The work in Ami Clarke's exhibition, The Underlying - and in general - is disappointing in its loss to provide a site to consider the multiple and simultaneous scales and temporalities that congeal in the pressing now-ness of the near future. Central to the climate crisis, neoliberal profiteering via free market ideologies runs historically through seams of colonialist extraction to digital neo- colonialism, as the futures markets meets behavioural futures. The focus on interdependence echoes throughout, at both a macro and micro scale, as impending environmental disaster forces otherwise distinct regions, as well as mindsets, to consider the broader ecologies in which they sit.

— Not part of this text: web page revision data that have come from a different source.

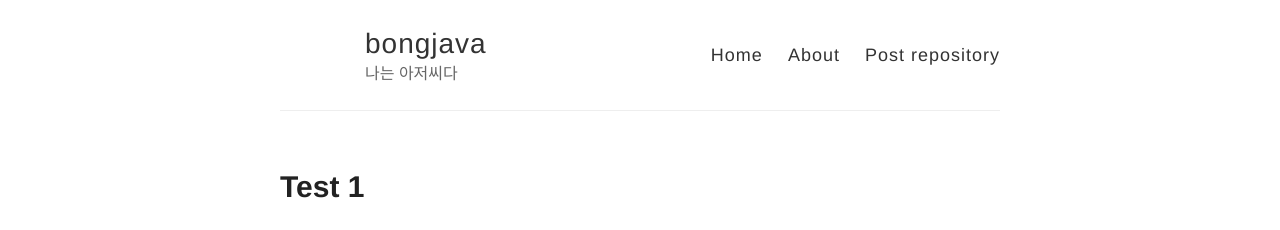
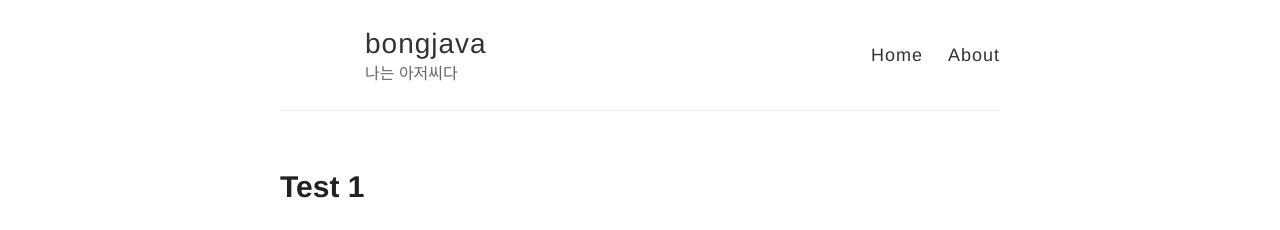
Before and after one commit to bongjava/bongjava.io, a Jekyll site: the page built from index.html, in a window 1280 px wide. Shown: the top 230 px of the page. Built offline with Jekyll 4.4.1, drawn with Linux system fonts in a browser that asks for light colours.

```diff
--- a/_layouts/default.html
+++ b/_layouts/default.html
@@ -30,7 +30,6 @@
 
             <a href="{{ site.baseurl }}/">Home</a>
             <a href="{{ site.baseurl }}/about">About</a>
-            <a href="https://github.com/bongjava/bongjava.github.io/tree/master/_posts">Post repository</a>
 
           </nav>
         </header>
```
Also changed, not shown: manifest.json.
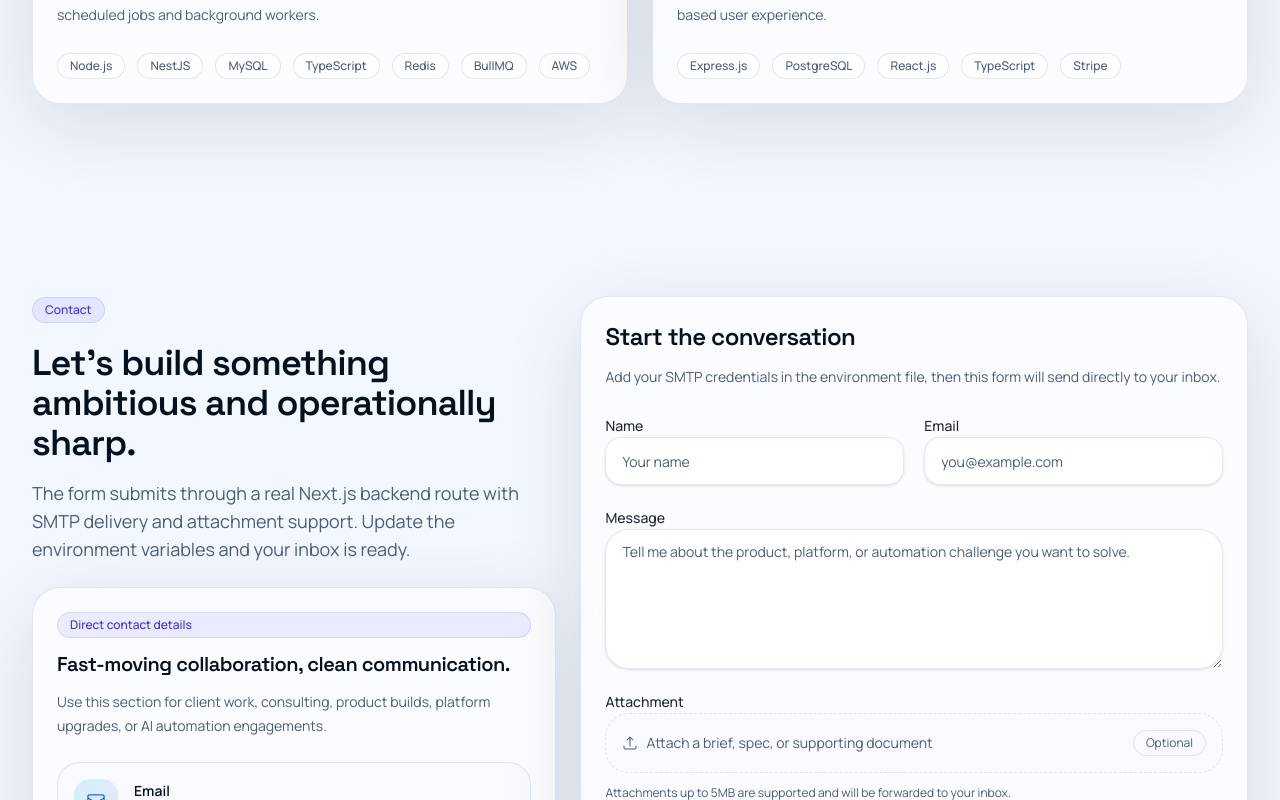
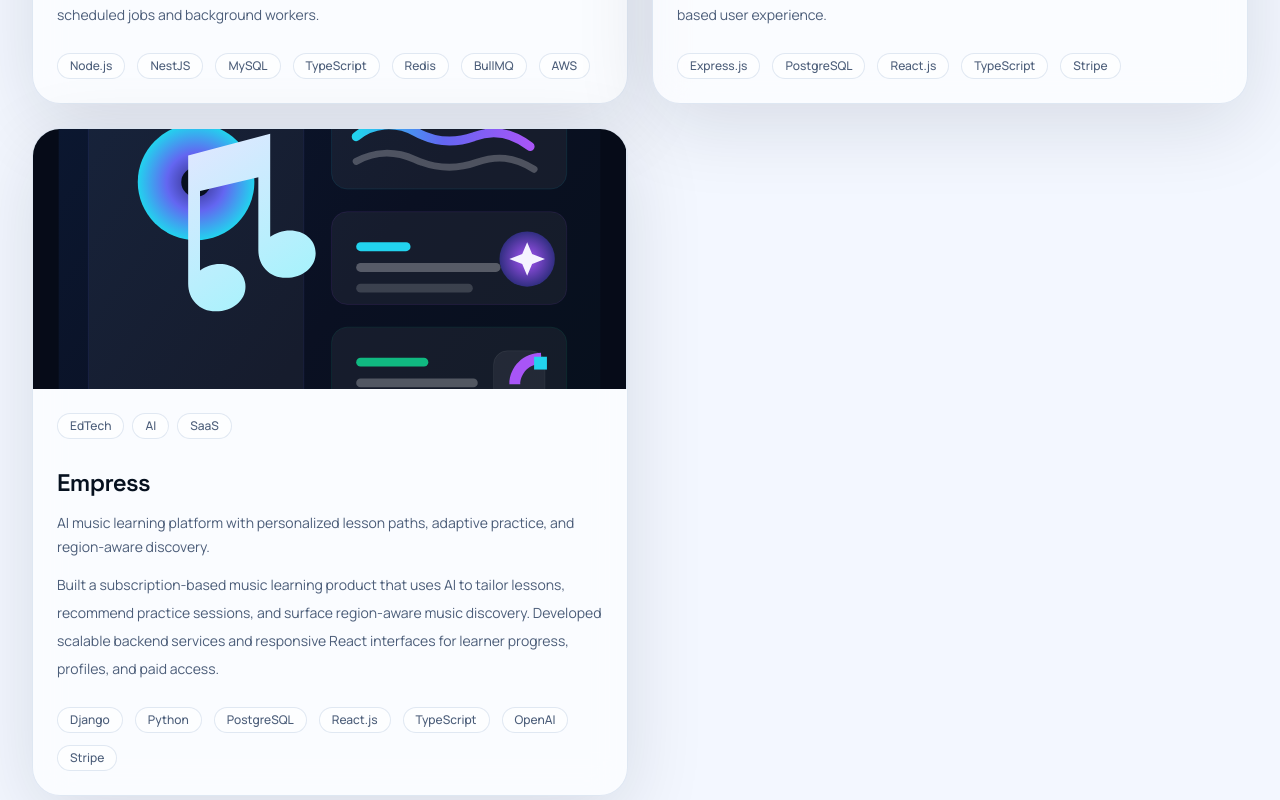
Before and after one commit to rajasadeem/portfolio, a Next.js app: page / in a window 1280 px wide. Shown: the part 5680-6480 px from the top of the page. Built offline with nearby package versions, Linux system fonts and the light colour scheme; no server answers.

Commit message:
update projects

```diff
--- a/src/content/projects.ts
+++ b/src/content/projects.ts
@@ -32,4 +32,14 @@ export const projectItems: ProjectItem[] = [
     image: "/projects/launchpad-workflows.svg",
     category: ["SaaS", "Payments", "Full Stack"],
   },
+  {
+    slug: "empress.ac",
+    title: "Empress",
+    description: "AI music learning platform with personalized lesson paths, adaptive practice, and region-aware discovery.",
+    summary:
+      "Built a subscription-based music learning product that uses AI to tailor lessons, recommend practice sessions, and surface region-aware music discovery. Developed scalable backend services and responsive React interfaces for learner progress, profiles, and paid access.",
+    techStack: ["Django", "Python", "PostgreSQL", "React.js", "TypeScript", "OpenAI", "Stripe"],
+    image: "/projects/empress.svg",
+    category: ["EdTech", "AI", "SaaS"],
+  },
 ];
```
Also changed, not shown: public/projects/empress.svg (added).
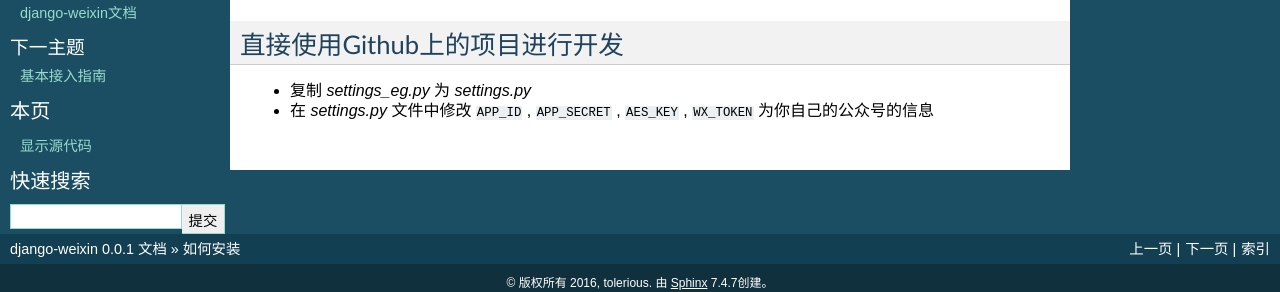
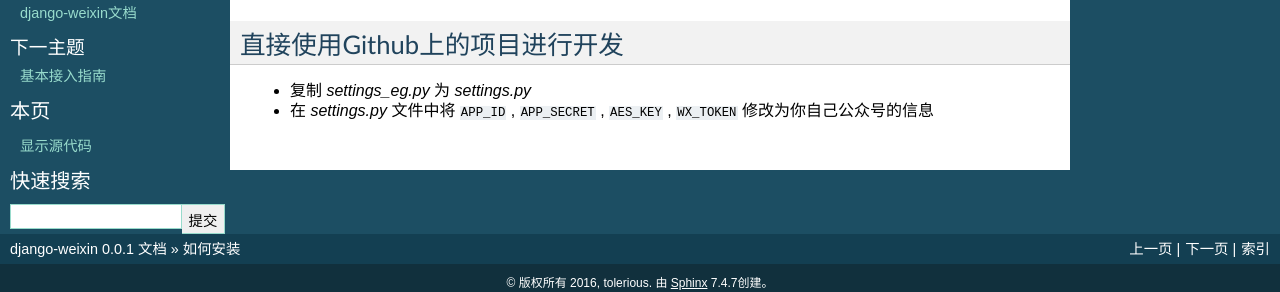
Before and after one commit to tolerious/django-wechat, a Sphinx documentation site: the page built from docs/source/install.rst, in a window 1280 px wide. Shown: the part 204-496 px from the top of the page. Built offline with Sphinx 7.4.7, drawn with Linux system fonts in a browser that asks for light colours; formulas are drawn with MathJax 3.

Commit message:
我们都是好孩子.  ;

```diff
--- a/docs/source/install.rst
+++ b/docs/source/install.rst
@@ -19,4 +19,4 @@
 
 - 复制 *settings_eg.py* 为 *settings.py*
 
-- 在 *settings.py* 文件中修改 ``APP_ID`` , ``APP_SECRET`` , ``AES_KEY`` , ``WX_TOKEN`` 为你自己的公众号的信息
+- 在 *settings.py* 文件中将 ``APP_ID`` , ``APP_SECRET`` , ``AES_KEY`` , ``WX_TOKEN`` 修改为你自己公众号的信息
```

Much emphasis has been put upon the individual as consumer with the suggestion that lifestyle choices might bring about the dramatic changes necessary to avert environmental disaster, whilst the extractive and exploitative principle of capitalism remains unchallenged. In contrast, the work in the exhibition seeks to position the subject emerging in synthesis with their environment, which sites the individual enmeshed within potential collective action, through expanding mutual ecologies that include environmental concerns, as well as contemporary digital milieu.
As the systemic failure of capitalism, clear to everyone but those in a position to do anything about it, is writ large on a daily basis, significantly, in the fear, greed and bigotry corralled by new populisms, a pressing urgency drives alternative imaginings of the future.
Ami Clarke is an artist, writer, and educator, working within the emergent behaviours that come of the complex protocols of platform capitalism in everyday assemblages, with a focus on the inter-dependencies between code and language in hyper-networked culture. Her research focus’ on expanding ecologies of algorithmic governance and performative modes of production from a trans-feminist post-human position.
The talk is in conjunction with the exhibition: The Underlying by Ami Clarke at arebyte gallery until 16 November 2019.